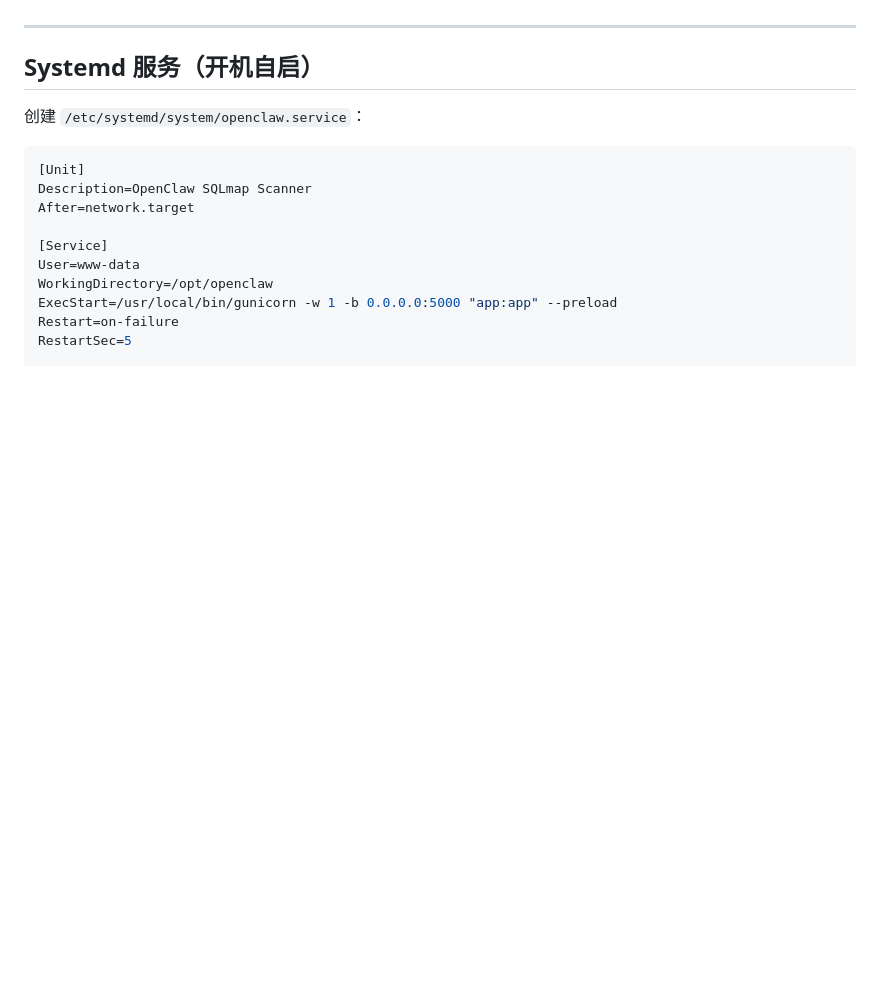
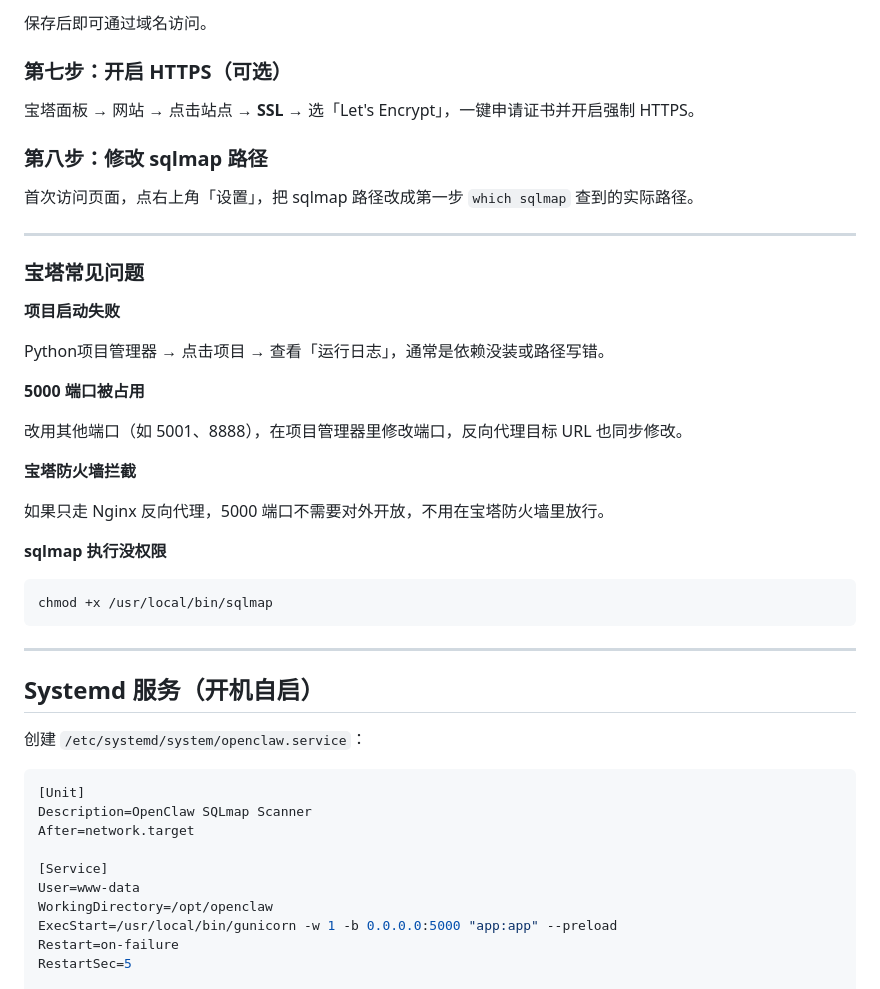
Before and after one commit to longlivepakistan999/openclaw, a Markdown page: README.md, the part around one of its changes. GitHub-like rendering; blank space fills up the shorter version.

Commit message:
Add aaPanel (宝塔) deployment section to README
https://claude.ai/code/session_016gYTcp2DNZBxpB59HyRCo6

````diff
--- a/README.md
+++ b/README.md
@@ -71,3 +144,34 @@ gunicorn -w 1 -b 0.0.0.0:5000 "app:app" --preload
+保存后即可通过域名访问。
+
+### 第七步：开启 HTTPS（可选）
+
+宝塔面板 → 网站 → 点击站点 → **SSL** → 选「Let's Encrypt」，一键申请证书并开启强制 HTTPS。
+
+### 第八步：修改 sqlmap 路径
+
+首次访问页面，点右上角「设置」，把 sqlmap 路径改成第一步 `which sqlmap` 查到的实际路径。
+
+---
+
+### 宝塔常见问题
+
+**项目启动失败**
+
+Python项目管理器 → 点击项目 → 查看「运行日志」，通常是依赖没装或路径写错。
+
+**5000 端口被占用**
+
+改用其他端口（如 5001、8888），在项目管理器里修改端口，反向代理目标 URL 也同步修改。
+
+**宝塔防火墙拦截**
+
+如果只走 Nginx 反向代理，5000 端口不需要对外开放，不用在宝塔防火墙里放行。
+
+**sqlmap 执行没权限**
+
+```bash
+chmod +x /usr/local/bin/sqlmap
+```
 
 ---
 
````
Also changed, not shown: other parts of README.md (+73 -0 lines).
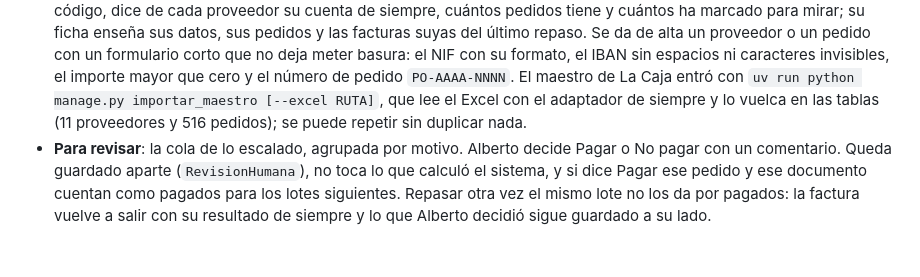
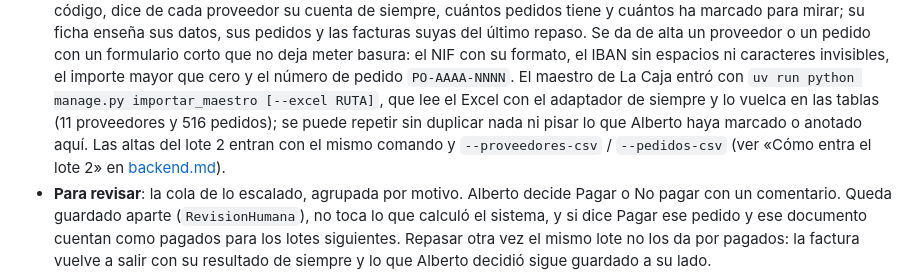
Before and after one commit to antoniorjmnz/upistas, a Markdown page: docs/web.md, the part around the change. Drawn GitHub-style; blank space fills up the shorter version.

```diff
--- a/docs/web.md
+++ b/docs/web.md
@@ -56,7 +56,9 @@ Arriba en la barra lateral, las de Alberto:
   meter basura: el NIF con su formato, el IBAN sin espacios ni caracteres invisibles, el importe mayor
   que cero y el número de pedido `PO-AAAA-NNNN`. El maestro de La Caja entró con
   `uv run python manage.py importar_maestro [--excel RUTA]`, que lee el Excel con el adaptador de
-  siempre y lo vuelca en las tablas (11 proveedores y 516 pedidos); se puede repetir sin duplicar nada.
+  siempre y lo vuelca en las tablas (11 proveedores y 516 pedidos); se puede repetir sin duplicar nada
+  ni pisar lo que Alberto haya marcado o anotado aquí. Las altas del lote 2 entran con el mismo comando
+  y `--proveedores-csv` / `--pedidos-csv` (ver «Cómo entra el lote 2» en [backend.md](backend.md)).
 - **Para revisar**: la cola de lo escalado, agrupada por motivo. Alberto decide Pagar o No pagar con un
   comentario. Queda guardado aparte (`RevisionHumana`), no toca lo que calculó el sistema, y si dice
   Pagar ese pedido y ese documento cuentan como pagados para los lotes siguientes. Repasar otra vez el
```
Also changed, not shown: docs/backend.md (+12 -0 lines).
+++++
For this exercise, return the data above exactly and leave every picture out.

Before and after one commit to longlivepakistan999/openclaw, a Markdown page: README.md, the part around one of its changes. GitHub-like rendering; blank space fills up the shorter version.

Commit message:
Add aaPanel (宝塔) deployment section to README
https://claude.ai/code/session_016gYTcp2DNZBxpB59HyRCo6

````diff
--- a/README.md
+++ b/README.md
@@ -71,3 +144,34 @@ gunicorn -w 1 -b 0.0.0.0:5000 "app:app" --preload
+保存后即可通过域名访问。
+
+### 第七步：开启 HTTPS（可选）
+
+宝塔面板 → 网站 → 点击站点 → **SSL** → 选「Let's Encrypt」，一键申请证书并开启强制 HTTPS。
+
+### 第八步：修改 sqlmap 路径
+
+首次访问页面，点右上角「设置」，把 sqlmap 路径改成第一步 `which sqlmap` 查到的实际路径。
+
+---
+
+### 宝塔常见问题
+
+**项目启动失败**
+
+Python项目管理器 → 点击项目 → 查看「运行日志」，通常是依赖没装或路径写错。
+
+**5000 端口被占用**
+
+改用其他端口（如 5001、8888），在项目管理器里修改端口，反向代理目标 URL 也同步修改。
+
+**宝塔防火墙拦截**
+
+如果只走 Nginx 反向代理，5000 端口不需要对外开放，不用在宝塔防火墙里放行。
+
+**sqlmap 执行没权限**
+
+```bash
+chmod +x /usr/local/bin/sqlmap
+```
 
 ---
 
````
Also changed, not shown: other parts of README.md (+73 -0 lines).
Before and after one commit to antoniorjmnz/upistas, a Markdown page: docs/web.md, the part around the change. Drawn GitHub-style; blank space fills up the shorter version.

```diff
--- a/docs/web.md
+++ b/docs/web.md
@@ -56,7 +56,9 @@ Arriba en la barra lateral, las de Alberto:
   meter basura: el NIF con su formato, el IBAN sin espacios ni caracteres invisibles, el importe mayor
   que cero y el número de pedido `PO-AAAA-NNNN`. El maestro de La Caja entró con
   `uv run python manage.py importar_maestro [--excel RUTA]`, que lee el Excel con el adaptador de
-  siempre y lo vuelca en las tablas (11 proveedores y 516 pedidos); se puede repetir sin duplicar nada.
+  siempre y lo vuelca en las tablas (11 proveedores y 516 pedidos); se puede repetir sin duplicar nada
+  ni pisar lo que Alberto haya marcado o anotado aquí. Las altas del lote 2 entran con el mismo comando
+  y `--proveedores-csv` / `--pedidos-csv` (ver «Cómo entra el lote 2» en [backend.md](backend.md)).
 - **Para revisar**: la cola de lo escalado, agrupada por motivo. Alberto decide Pagar o No pagar con un
   comentario. Queda guardado aparte (`RevisionHumana`), no toca lo que calculó el sistema, y si dice
   Pagar ese pedido y ese documento cuentan como pagados para los lotes siguientes. Repasar otra vez el
```
Also changed, not shown: docs/backend.md (+12 -0 lines).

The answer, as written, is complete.